BEGIN SOURCE DATA
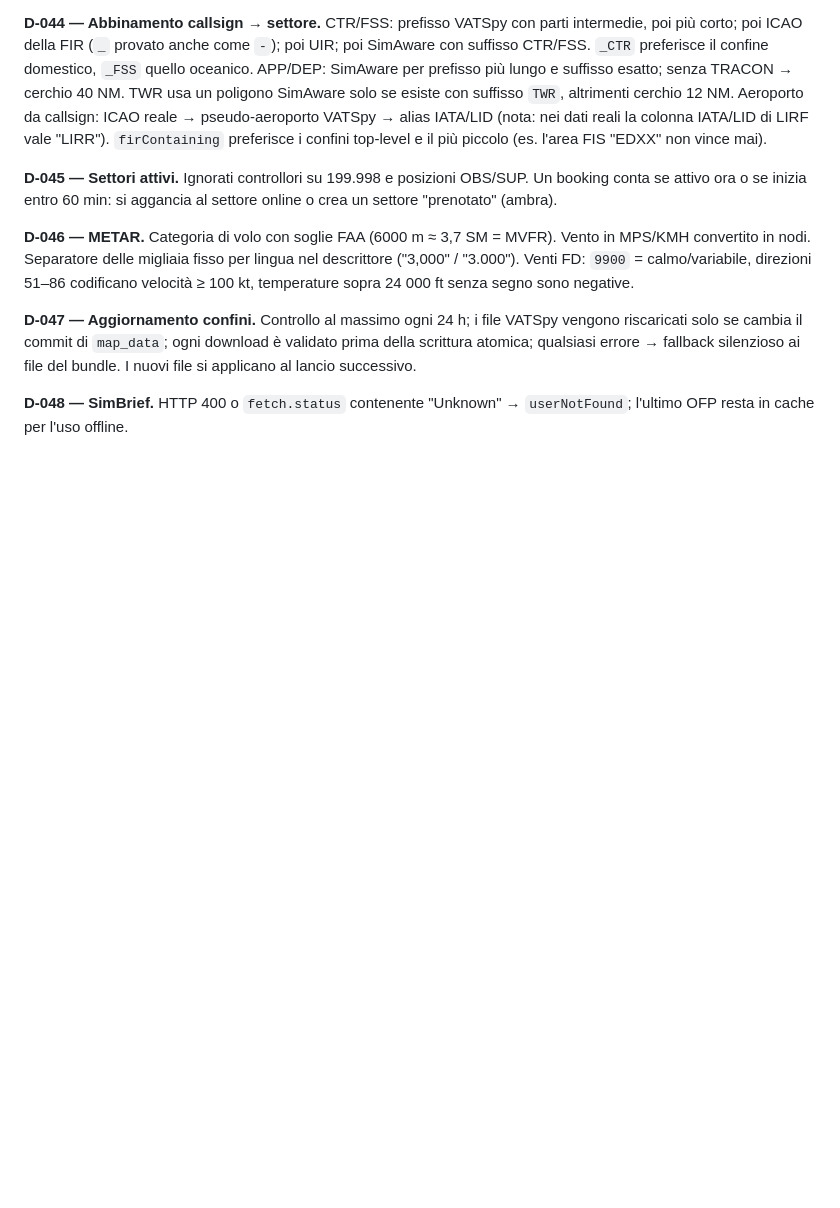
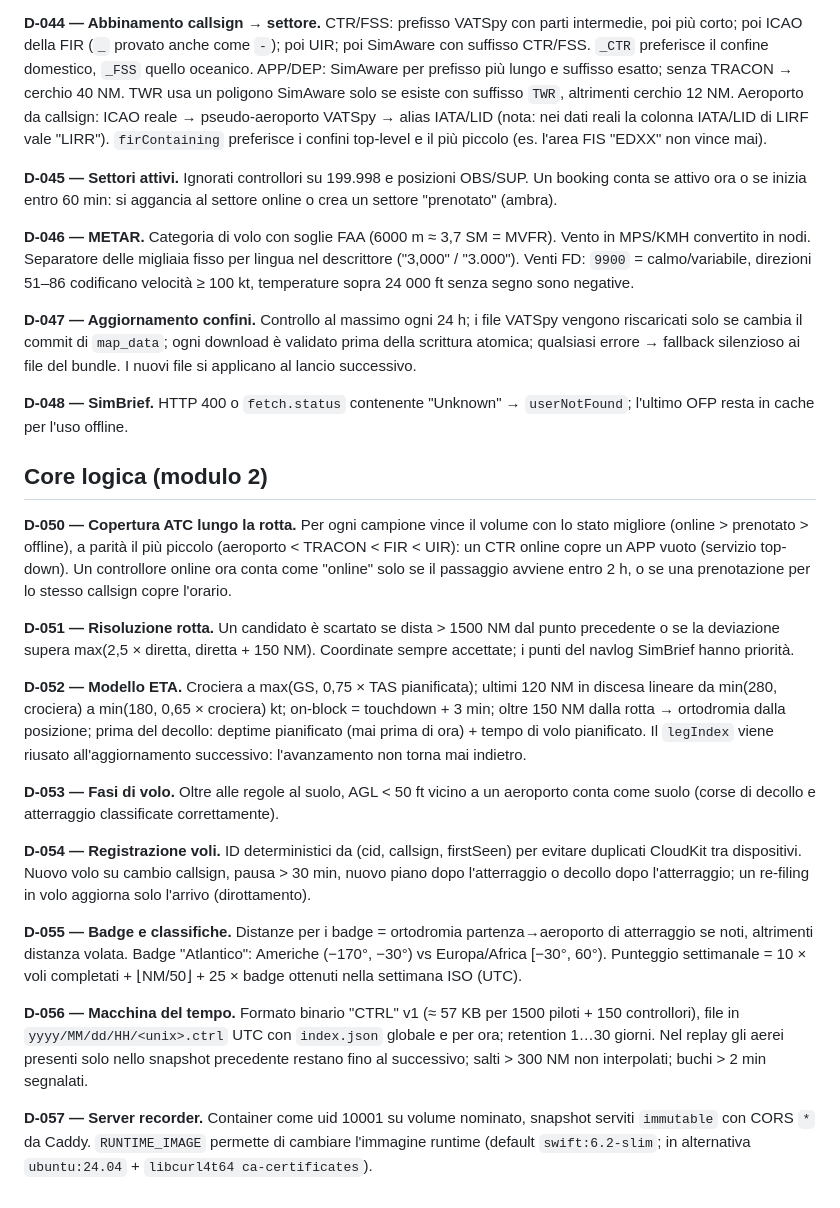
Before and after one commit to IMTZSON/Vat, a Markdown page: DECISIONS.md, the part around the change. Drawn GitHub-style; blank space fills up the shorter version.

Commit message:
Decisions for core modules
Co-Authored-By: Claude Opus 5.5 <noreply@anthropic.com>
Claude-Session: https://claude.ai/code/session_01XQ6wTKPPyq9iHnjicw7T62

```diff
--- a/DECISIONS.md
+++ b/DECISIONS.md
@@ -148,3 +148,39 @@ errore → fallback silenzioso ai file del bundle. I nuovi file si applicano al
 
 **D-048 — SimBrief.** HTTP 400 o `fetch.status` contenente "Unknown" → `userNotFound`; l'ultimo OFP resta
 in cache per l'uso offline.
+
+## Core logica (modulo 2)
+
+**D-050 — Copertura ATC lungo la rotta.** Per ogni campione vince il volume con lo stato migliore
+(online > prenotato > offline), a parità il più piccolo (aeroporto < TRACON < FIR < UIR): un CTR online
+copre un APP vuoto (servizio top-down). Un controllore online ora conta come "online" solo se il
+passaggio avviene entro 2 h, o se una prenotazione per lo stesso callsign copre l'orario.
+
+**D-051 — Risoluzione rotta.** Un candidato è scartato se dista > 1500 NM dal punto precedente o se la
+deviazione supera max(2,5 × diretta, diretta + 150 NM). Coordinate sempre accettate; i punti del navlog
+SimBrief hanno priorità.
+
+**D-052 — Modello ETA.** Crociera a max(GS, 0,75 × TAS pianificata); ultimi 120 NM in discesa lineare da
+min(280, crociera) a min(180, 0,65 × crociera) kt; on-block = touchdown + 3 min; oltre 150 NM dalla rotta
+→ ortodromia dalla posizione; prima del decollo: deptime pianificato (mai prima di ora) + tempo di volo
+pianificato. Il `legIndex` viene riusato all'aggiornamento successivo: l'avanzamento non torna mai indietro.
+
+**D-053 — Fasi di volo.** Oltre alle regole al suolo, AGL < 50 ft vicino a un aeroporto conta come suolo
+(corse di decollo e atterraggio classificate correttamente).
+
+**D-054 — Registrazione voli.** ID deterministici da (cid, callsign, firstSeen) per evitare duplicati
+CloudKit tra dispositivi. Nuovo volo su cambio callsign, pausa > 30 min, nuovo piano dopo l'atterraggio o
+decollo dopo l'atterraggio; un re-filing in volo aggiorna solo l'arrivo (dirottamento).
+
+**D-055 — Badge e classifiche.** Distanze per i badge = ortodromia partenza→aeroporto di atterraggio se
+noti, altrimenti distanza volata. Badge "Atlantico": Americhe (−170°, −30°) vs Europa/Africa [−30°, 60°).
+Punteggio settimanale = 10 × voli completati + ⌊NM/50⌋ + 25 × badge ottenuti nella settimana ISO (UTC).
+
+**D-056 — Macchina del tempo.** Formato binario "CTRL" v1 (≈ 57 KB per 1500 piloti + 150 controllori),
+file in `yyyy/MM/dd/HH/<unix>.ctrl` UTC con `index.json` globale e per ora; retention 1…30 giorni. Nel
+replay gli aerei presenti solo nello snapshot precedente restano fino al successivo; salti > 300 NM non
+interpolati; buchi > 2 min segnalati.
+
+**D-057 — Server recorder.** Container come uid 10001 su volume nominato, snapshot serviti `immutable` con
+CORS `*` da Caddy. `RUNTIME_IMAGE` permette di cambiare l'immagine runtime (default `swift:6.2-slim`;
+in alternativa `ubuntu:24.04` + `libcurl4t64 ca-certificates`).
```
END SOURCE DATA
● **PROBLEM TO SOLVE**
Whenever a line of the data includes the word "volo", show that line in full.

● **RESULT**
+→ ortodromia dalla posizione; prima del decollo: deptime pianificato (mai prima di ora) + tempo di volo
+**D-053 — Fasi di volo.** Oltre alle regole al suolo, AGL < 50 ft vicino a un aeroporto conta come suolo
+CloudKit tra dispositivi. Nuovo volo su cambio callsign, pausa > 30 min, nuovo piano dopo l'atterraggio o
+decollo dopo l'atterraggio; un re-filing in volo aggiorna solo l'arrivo (dirottamento).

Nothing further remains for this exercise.